To do :: Go through the records below and return each line that has "Before" in it.

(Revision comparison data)

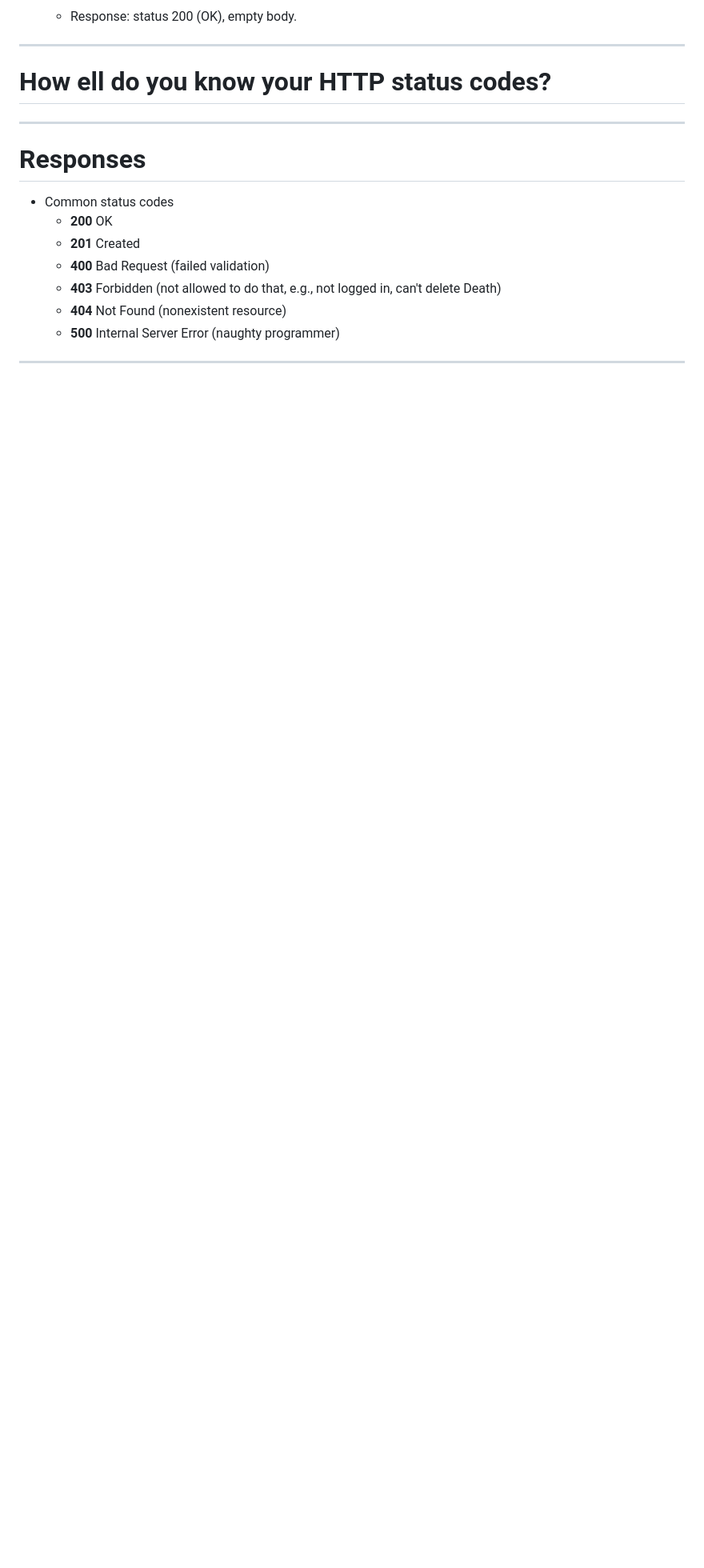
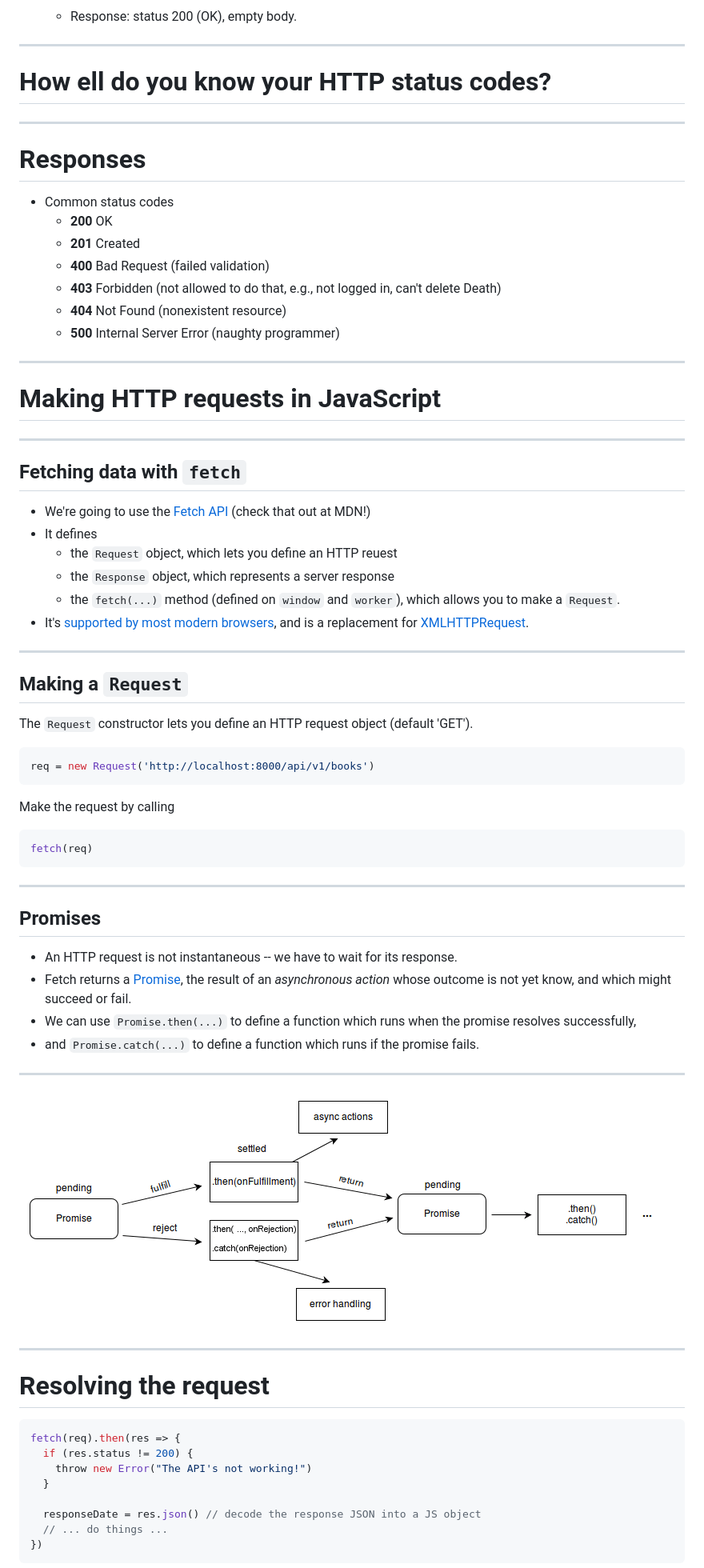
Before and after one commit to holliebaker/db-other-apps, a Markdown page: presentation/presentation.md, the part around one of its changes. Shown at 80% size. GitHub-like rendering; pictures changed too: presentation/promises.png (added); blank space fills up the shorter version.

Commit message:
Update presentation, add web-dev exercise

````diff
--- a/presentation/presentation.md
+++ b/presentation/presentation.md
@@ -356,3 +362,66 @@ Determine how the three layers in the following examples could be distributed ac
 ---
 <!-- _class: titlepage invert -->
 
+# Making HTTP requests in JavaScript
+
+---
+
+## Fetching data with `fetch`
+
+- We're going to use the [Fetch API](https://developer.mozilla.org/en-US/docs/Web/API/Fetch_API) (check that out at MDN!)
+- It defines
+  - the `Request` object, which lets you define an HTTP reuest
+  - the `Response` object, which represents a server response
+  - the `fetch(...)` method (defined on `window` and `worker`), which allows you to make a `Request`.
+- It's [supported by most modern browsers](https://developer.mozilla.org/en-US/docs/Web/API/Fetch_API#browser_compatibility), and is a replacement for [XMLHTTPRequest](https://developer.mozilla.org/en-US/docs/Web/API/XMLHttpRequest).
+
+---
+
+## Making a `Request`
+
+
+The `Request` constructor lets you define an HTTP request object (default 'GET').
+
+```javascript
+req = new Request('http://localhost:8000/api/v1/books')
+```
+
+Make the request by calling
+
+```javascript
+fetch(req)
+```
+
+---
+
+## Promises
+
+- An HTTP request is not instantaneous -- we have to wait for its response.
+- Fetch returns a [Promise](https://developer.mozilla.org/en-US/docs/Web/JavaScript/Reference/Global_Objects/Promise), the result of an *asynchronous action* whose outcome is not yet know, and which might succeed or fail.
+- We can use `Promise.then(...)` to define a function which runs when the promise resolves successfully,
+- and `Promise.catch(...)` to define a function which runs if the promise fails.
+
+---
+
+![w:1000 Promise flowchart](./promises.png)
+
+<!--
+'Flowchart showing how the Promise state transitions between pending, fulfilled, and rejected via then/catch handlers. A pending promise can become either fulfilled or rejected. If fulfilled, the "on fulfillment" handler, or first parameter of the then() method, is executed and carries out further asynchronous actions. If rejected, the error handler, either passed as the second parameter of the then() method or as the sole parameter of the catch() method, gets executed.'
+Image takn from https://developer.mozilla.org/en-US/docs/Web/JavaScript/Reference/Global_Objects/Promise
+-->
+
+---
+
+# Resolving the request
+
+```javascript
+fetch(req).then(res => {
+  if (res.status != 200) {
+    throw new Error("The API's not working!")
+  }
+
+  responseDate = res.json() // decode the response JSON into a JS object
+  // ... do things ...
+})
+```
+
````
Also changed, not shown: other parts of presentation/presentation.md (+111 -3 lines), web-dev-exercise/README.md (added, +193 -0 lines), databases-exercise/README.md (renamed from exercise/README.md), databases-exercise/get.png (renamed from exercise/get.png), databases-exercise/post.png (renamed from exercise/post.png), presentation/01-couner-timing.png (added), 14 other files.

==

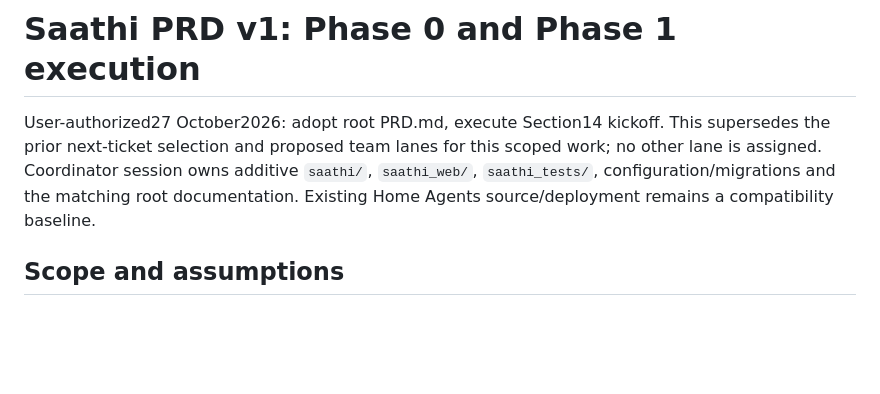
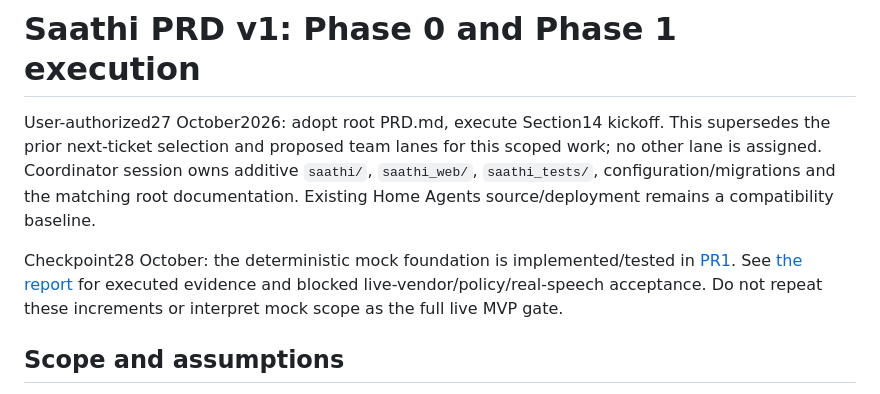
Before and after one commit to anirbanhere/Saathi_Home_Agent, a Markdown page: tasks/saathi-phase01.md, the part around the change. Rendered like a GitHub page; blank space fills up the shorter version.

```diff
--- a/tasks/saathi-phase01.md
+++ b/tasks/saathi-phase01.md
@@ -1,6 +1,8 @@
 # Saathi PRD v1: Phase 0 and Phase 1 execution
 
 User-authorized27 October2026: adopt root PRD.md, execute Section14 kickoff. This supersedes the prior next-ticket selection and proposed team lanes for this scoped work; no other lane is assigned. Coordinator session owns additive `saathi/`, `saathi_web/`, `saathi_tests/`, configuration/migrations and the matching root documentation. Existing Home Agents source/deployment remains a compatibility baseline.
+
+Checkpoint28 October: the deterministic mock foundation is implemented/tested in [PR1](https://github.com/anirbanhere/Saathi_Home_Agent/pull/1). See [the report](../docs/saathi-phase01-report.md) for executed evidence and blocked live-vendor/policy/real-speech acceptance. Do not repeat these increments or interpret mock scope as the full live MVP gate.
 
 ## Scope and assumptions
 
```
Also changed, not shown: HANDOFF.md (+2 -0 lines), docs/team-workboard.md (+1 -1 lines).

Written answer ::
Before and after one commit to holliebaker/db-other-apps, a Markdown page: presentation/presentation.md, the part around one of its changes. Shown at 80% size. GitHub-like rendering; pictures changed too: presentation/promises.png (added); blank space fills up the shorter version.
Before and after one commit to anirbanhere/Saathi_Home_Agent, a Markdown page: tasks/saathi-phase01.md, the part around the change. Rendered like a GitHub page; blank space fills up the shorter version.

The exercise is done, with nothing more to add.